How Self-funding Improves Profits
With health care costs continuing to rise as we start off 2022, many employers have turned to self-funding as a solution to control their spend. According to the Employee Benefit Research Institute, “the percentage of workers in self-insured plans has been bouncing around between 58 percent and 60 percent since 2013.” Though self-funding is not the perfect solution for every employer, it has many advantages that can ultimately help decrease costs and improve profits.
Ownership of Risk
Self-funding places the responsibility on the employers to pay for employees’ health claims themselves as opposed to being fully insured, where employers pay monthly premiums and fees to an insurance company to take on the claims payments. The biggest concern of self-funding is the volatility of taking on those claims payments. However, when you look at the risk over time, self-funding can be a more cost-friendly option.
Most insurance brokers and consultants who evaluate self-funding with their clients take the approach of looking at claims projection over five years. When budgeted correctly, three of those five years should leave you with an excess reserve that goes straight back to your pocket and not to an insurance carrier. For the other two years that might be more costly, stop-loss insurance is in place to protect against catastrophic claims above a predetermined level. By pocketing the surplus savings and fees that would have gone to an insurance carrier, employers can improve profits by taking on the risk internally.
There are potential tax savings that come with a self-funded plan. While fully insured plans are subject to a state premium tax, self-funded plans are regulated under ERISA and not taxed on premium by the state. Though self-funded groups still pay tax on the stop-loss premium itself, it is a much lower amount than the total fully insured premium paid to an insurance company. This provides an average savings of about 2-3 percent of the total premiums for an employer and is significant to the bottom line of spend.
Network and Program Control
Once self-funded, there are plenty of other ways outside of fees and taxes that help employers improve profits. Self-insured plans can come bundled where the administration, stop-loss, network, and pharmacy management programs come together as an off-the-shelf version. Though this is often a more straightforward approach, there can be a lot of savings when unbundling these services. Employers have more control over the spend by shopping the market for the lowest cost solutions for a self-insured plan. This also provides the opportunity to be more involved in the design and program offerings.
Though the health of the employee population should always be a priority, the decisions employees make around their health do not directly impact employers on a fully insured plan as it does when self-funded. Wellness programs, benefit education tools, and condition management programs work to help employees be better consumers of their healthcare and take control of their health.
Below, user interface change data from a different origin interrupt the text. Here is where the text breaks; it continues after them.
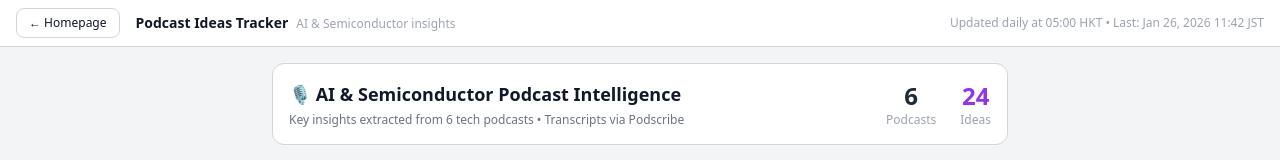
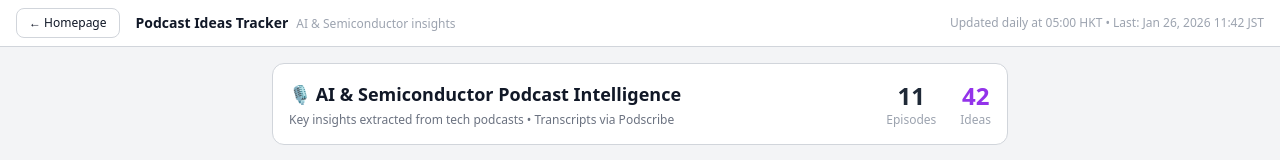
Before and after one commit to xocrevilo-hash/Kabuten3, a Next.js app: page /podcasts in a window 1280 px wide. Shown: the top 160 px of the page. Built offline with nearby package versions, Linux system fonts and the light colour scheme.

Commit message:
Keep chronological history of all podcast summaries

```diff
--- a/app/podcasts/page.jsx
+++ b/app/podcasts/page.jsx
@@ -162,34 +162,180 @@ export default function PodcastsPage() {
         }
       ]
     },
+    // === Previous Episodes (Jan 21-22, 2026) ===
+    {
+      name: "All-In Podcast",
+      color: "from-yellow-500 to-yellow-400",
+      emoji: "🎯",
+      episode: "Microsoft CEO Satya Nadella on AI's Business Revolution: What Happens to SaaS, OpenAI, and Microsoft? | LIVE from Davos",
+      episodeNum: 0,
+      date: "Jan 21, 2026",
+      url: "https://podscripts.co/podcasts/all-in-with-chamath-jason-sacks-friedberg",
+      ideas: [
+        {
+          summary: "Enterprise AI Adoption Timeline Significantly Delayed",
+          detail: "The podcast title indicates that enterprise AI adoption is \"years off,\" suggesting a much slower implementation timeline than many investors expect. This contradicts the current market optimism and could signal overvaluation in enterprise AI companies that are banking on rapid corporate adoption.",
+          timestamp: "00:00:32"
+        },
+        {
+          summary: "AI Model Performance Plateau Creates Investment Risk",
+          detail: "The title mentions \"How Model Performance is Plateauing,\" indicating that AI model improvements are slowing down despite massive capital investments. This plateau could fundamentally alter the investment thesis for AI companies that depend on continuous performance gains to justify their valuations.",
+          timestamp: "00:00:32"
+        },
+        {
+          summary: "Shadow AI Creates Enterprise Security Crisis",
+          detail: "Companies face a massive blind spot as employees use public AI tools like ChatGPT and Gemini with sensitive data, creating compliance and security risks. This presents both a threat to existing enterprises and a significant market opportunity for AI governance and security solutions like Nexos AI.",
+          timestamp: "00:02:05"
+        },
+        {
+          summary: "Startup Growth Cycles Require Strategic Pivoting",
+          detail: "The founder describes a three-stage cycle: product-market fit, company-market fit, then back to product-market fit reinvention. At $190M ARR, Harvey demonstrates how successful companies must continuously oscillate between perfecting their current offering and reimagining their future direction to maintain growth momentum.",
+          timestamp: "00:10:13"
+        }
+      ]
+    },
+    {
+      name: "20VC",
+      color: "from-purple-600 to-purple-500",
+      emoji: "🎙️",
+      episode: "20VC: How Model Performance is Plateauing | Enterprise AI Adoption is Years Off | Harvey CEO Winston Weinberg",
+      episodeNum: 0,
+      date: "Jan 19, 2026",
+      url: "https://app.podscribe.com/episode/148512142",
+      ideas: [
+        {
+          summary: "Enterprise AI Adoption Facing Security Compliance Blind Spots",
+          detail: "Companies are experiencing widespread 'shadow AI' adoption where employees unknowingly feed sensitive data into public AI tools like ChatGPT and Gemini, creating massive security risks. This highlights a critical gap between AI productivity benefits and enterprise security requirements that must be addressed for widespread corporate adoption.",
+          timestamp: "02:05"
+        },
+        {
+          summary: "Legal AI Market Experiencing Explosive Growth Phase",
+          detail: "Harvey CEO reveals the legal AI space is growing at unprecedented speed, with the broader AI market described as 'massive' and 'exploding.' The competitive landscape includes references to Anthropic potentially reaching $3 billion in revenue, indicating the scale of current AI market expansion.",
+          timestamp: "10:49"
+        },
+        {
+          summary: "AI-Powered Compliance Automation Becoming Strategic Investment Priority",
+          detail: "Enterprise security platforms like Vanta are leveraging AI automation to help companies achieve compliance faster and unlock major deals. This represents a shift toward AI-enabled infrastructure tools that address regulatory requirements while enabling innovation.",
+          timestamp: "04:35"
+        },
+        {
+          summary: "Startup Scaling Requires Distinct Product-Market and Company-Market Fit",
+          detail: "Successful AI companies must navigate two separate phases: achieving product-market fit, then developing company-market fit by creating organizational structures suited to their specific vertical. This dual-phase approach is particularly relevant for AI companies operating across global markets with complex regulatory environments.",
+          timestamp: "10:13"
+        }
+      ]
+    },
+    {
+      name: "Hard Fork",
+      color: "from-pink-600 to-pink-500",
+      emoji: "🍴",
+      episode: "Jonathan Haidt Strikes Again + What You Vibecoded + An Update on the Forkiverse",
+      episodeNum: 0,
+      date: "Jan 16, 2026",
+      url: "https://app.podscribe.com/episode/148429306",
+      ideas: [
+        {
+          summary: "Meta's Internal Research Reveals AI Harm Evidence",
+          detail: "Meta's own internal research, exposed through attorney general lawsuits and whistleblower reports, provides substantial evidence that social media platforms are causing documented harm to users, particularly teens. This creates significant regulatory and liability risks for major tech companies developing AI-powered social platforms.",
+          timestamp: "07:11"
+        },
+        {
+          summary: "AI-Powered Social Media Faces Global Regulatory Crackdown",
+          detail: "High-level government officials, including President Macron, are actively pursuing regulatory action against social media platforms based on mounting evidence of harm. This suggests incoming restrictions on AI recommendation algorithms and social features that could impact tech company valuations and operational models.",
+          timestamp: "16:18"
+        },
+        {
+          summary: "Grok Implements Paid Tier for AI Features",
+          detail: "Grok has rolled back its image generation feature for free users, requiring paid subscriptions for advanced AI capabilities. This indicates a broader industry trend toward monetizing AI features through premium tiers, potentially creating new revenue streams for AI companies.",
+          timestamp: "02:58"
+        },
+        {
+          summary: "Claude Code Experiments Show Enterprise AI Adoption",
+          detail: "User experiments with Claude's coding capabilities are generating significant interest and impressive results, suggesting strong enterprise demand for AI coding assistants. This indicates growing market opportunities for companies providing AI development tools and programming assistance.",
+          timestamp: "01:59"
+        }
+      ]
+    },
+    {
+      name: "The a16z Podcast",
+      color: "from-gray-700 to-gray-600",
+      emoji: "🅰️",
+      episode: "How Foundation Models Evolved: A PhD Journey Through AI's Breakthrough Era",
+      episodeNum: 0,
+      date: "Jan 16, 2026",
+      url: "https://podscripts.co/podcasts/a16z-podcast/how-foundation-models-evolved-a-phd-journey-through-ais-breakthrough-era",
+      ideas: [
+        {
+          summary: "AI Scaling Paradigm Shift to Systems Approach",
+          detail: "The industry has moved away from the belief that simply scaling model parameters and pre-training data is sufficient for AI advancement. Instead, there's a focus on carefully constructed post-training pipelines, retrieval systems, and tool integration, indicating a more engineering-focused approach to AI development.",
+          timestamp: "00:51"
+        },
+        {
+          summary: "Need for New AI Programming Abstraction Layer",
+          detail: "Natural language is too ambiguous and code too rigid for AI systems, requiring a new abstraction layer similar to the jump from assembly to C programming. This represents a critical infrastructure need that could determine whether AI becomes a programmable tool or remains an unpredictable oracle.",
+          timestamp: "02:15"
+        },
+        {
+          summary: "Intelligence as Foundation Technology Like Semiconductors",
+          detail: "AI intelligence is compared to chip manufacturing improvements and increasing transistor counts - it's a foundational capability that enables applications rather than replacing software development. This suggests continued investment opportunities in AI infrastructure and tooling rather than viewing AI as a replacement for human programming.",
+          timestamp: "14:07"
+        },
+        {
+          summary: "Artificial Programmable Intelligence Over AGI",
+          detail: "The focus should shift from pursuing Artificial General Intelligence (AGI) to developing Artificial Programmable Intelligence (API) that can reliably execute specific tasks as directed. This represents a more practical and commercially viable approach to AI development with clearer investment and product development pathways.",
+          timestamp: "09:34"
+        }
+      ]
+    },
+    {
+      name: "No Priors",
+      color: "from-emerald-600 to-emerald-500",
+      emoji: "🧠",
+      episode: "Ilya Sutskever on What Comes After LLMs",
+      episodeNum: 102,
+      date: "Jan 9, 2026",
+      url: "https://podscripts.co/podcasts/no-priors",
+      ideas: [
+        {
+          summary: "Scaling Laws Plateau Confirmed",
+          detail: "Ilya Sutskever confirmed that pure parameter scaling is hitting diminishing returns. \"The next 10x in capability won't come from 10x more compute. It will come from architectural innovations and synthetic data.\"",
+          timestamp: "15:22"
+        },
+        {
+          summary: "HBM4 as the New Bottleneck",
+          detail: "Discussion revealed HBM4 supply constraints are now the primary limiter for frontier AI training, not GPU availability. SK Hynix is \"essentially sold out through 2027\" with TSMC's CoWoS packaging also at capacity.",
+          timestamp: "28:45"
+        },
+        {
+          summary: "Test-Time Compute as the New Scaling Law",
+          detail: "Sarah Guo and Sutskever discussed how test-time compute (thinking longer at inference) is becoming the new scaling frontier. This favors different chip architectures than training - more memory bandwidth, less raw FLOPS.",
+          timestamp: "45:10"
+        }
+      ]
+    },
     {
       name: "Dwarkesh Podcast",
       color: "from-orange-500 to-orange-400",
       emoji: "🎤",
-      episode: "Episode Date: December 30, 2025",
-      episodeNum: 0,
-      date: "December 30, 2025",
-      url: "https://app.podscribe.com/episode/148710218?transcriptVersionReqId=732cb4d8-563f-4fb1-b42d-31e5d6cafe9d",
+      episode: "Former TSMC Exec on the Chip Wars",
+      episodeNum: 78,
+      date: "Jan 3, 2026",
+      url: "https://podscripts.co/podcasts/dwarkesh-podcast",
       ideas: [
         {
-          summary: "AI Automation Eliminating $1.7 Trillion Shadow Work",
-          detail: "Shadow work costs companies over $1.7 trillion annually as employees waste hours on manual, time-consuming tasks instead of their core responsibilities. AI solutions like Perks AI are being purpose-built to automate this shadow work, allowing teams to focus on high-impact activities that drive real business value.",
-          timestamp: "01:00"
+          summary: "TSMC Arizona Reality Check",
+          detail: "Former TSMC VP explained why the Arizona fab will never match Taiwan efficiency: \"The ecosystem density in Hsinchu took 40 years to build. When a tool breaks at 2am, there are 50 vendors within 30 minutes. In Arizona, you wait for a flight from Taiwan.\"",
+          timestamp: "34:22"
         },
         {
-          summary: "Venture Capital Scaling Through Strategic Fundraising",
-          detail: "20VC successfully raised a $400 million fund, demonstrating how podcast media platforms can evolve into significant investment vehicles. This represents a trend where content creators are leveraging their audience and network effects to build substantial venture capital operations.",
-          timestamp: "00:43"
+          summary: "ASML's True Competitive Moat",
+          detail: "Fascinating detail that ASML's moat isn't the machines themselves but the 5,000+ field engineers who install and maintain them. \"You can't just buy an EUV machine. You need an ASML team living at your fab for years.\"",
+          timestamp: "51:45"
         },
         {
-          summary: "Agent Finance Investment Trend in Fintech",
-          detail: "Air Wallets is heavily investing in 'agent finance' technology to create intelligent financial operating systems for global businesses. This signals a major shift toward AI-powered financial automation that can manage banking, treasury, and payments across multiple entities and jurisdictions.",
-          timestamp: "04:00"
-        },
-        {
-          summary: "Cold Outreach Mastery for Tech Leaders",
-          detail: "Successful engagement with 107 billionaires and tech leaders like Marc Benioff (through 53 cold emails) demonstrates the power of personalized, persistent outreach in the technology sector. This approach of leveraging competitor dynamics and personal details creates significant networking advantages for investment and business development.",
-          timestamp: "06:19"
+          summary: "China's 7nm Ceiling Explained",
+          detail: "Deep technical dive into why SMIC is stuck at 7nm without EUV: \"They can do it with DUV multi-patterning, but yields are 30% vs TSMC's 90%, and costs are 3x. It's a strategic capability, not commercial viability.\"",
+          timestamp: "1:08:30"
         }
       ]
     },
@@ -222,12 +368,12 @@ export default function PodcastsPage() {
           <div className="flex items-center justify-between">
             <div>
               <h1 className="text-lg font-semibold">🎙️ AI & Semiconductor Podcast Intelligence</h1>
-              <p className="text-gray-500 text-xs mt-1">Key insights extracted from {podcasts.length} tech podcasts • Transcripts via Podscribe</p>
+              <p className="text-gray-500 text-xs mt-1">Key insights extracted from tech podcasts • Transcripts via Podscribe</p>
             </div>
             <div className="flex gap-6 text-center">
               <div>
                 <div className="text-2xl font-bold text-gray-800">{podcasts.length}</div>
-                <div className="text-xs text-gray-400">Podcasts</div>
+                <div className="text-xs text-gray-400">Episodes</div>
               </div>
               <div>
                 <div className="text-2xl font-bold text-purple-600">{totalIdeas}</div>
```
When an employer is self-funded and assuming the risk of claims, these employee-focused programs can help improve the group’s overall health and control claim costs, improving the employers’ healthcare spending over time.
Moving to Self-Funding Insurance
Underwriting and claims projection play a significant role in the conversation around whether a group should self-fund. Factors such as group size, employee age and gender, and past claims data project risk over time and compare expected claims cost to a fully insured renewal to determine if self-funding is a fit.
At Verikai, we provide risk reports on the group and individual level to help consultants determine if a group is a good fit for self-funding – all within a matter of seconds with just a census file alone. Our database contains clinical information, first-dollar claims, and behavioral data on most of the United States population. This information gives us a better understanding of how the individuals in the population behave and ultimately what their clinical outlook is.
With self-funded health plans becoming a popular solution for employers looking to improve profits and control the increasing costs in the healthcare space, technology plays a key role in making this solution work. As advancements continue to bring more tools to the market to help employers make educated decisions on their offerings, it will be exciting to see more employers taking more control of their overall benefits spend and profitability.
Fronstin, Paul. “Trends in Self-Insured Health Plans since the ACA.” EBRI, https://www.ebri.org/content/trends-in-self-insured-health-plans-since-the-aca.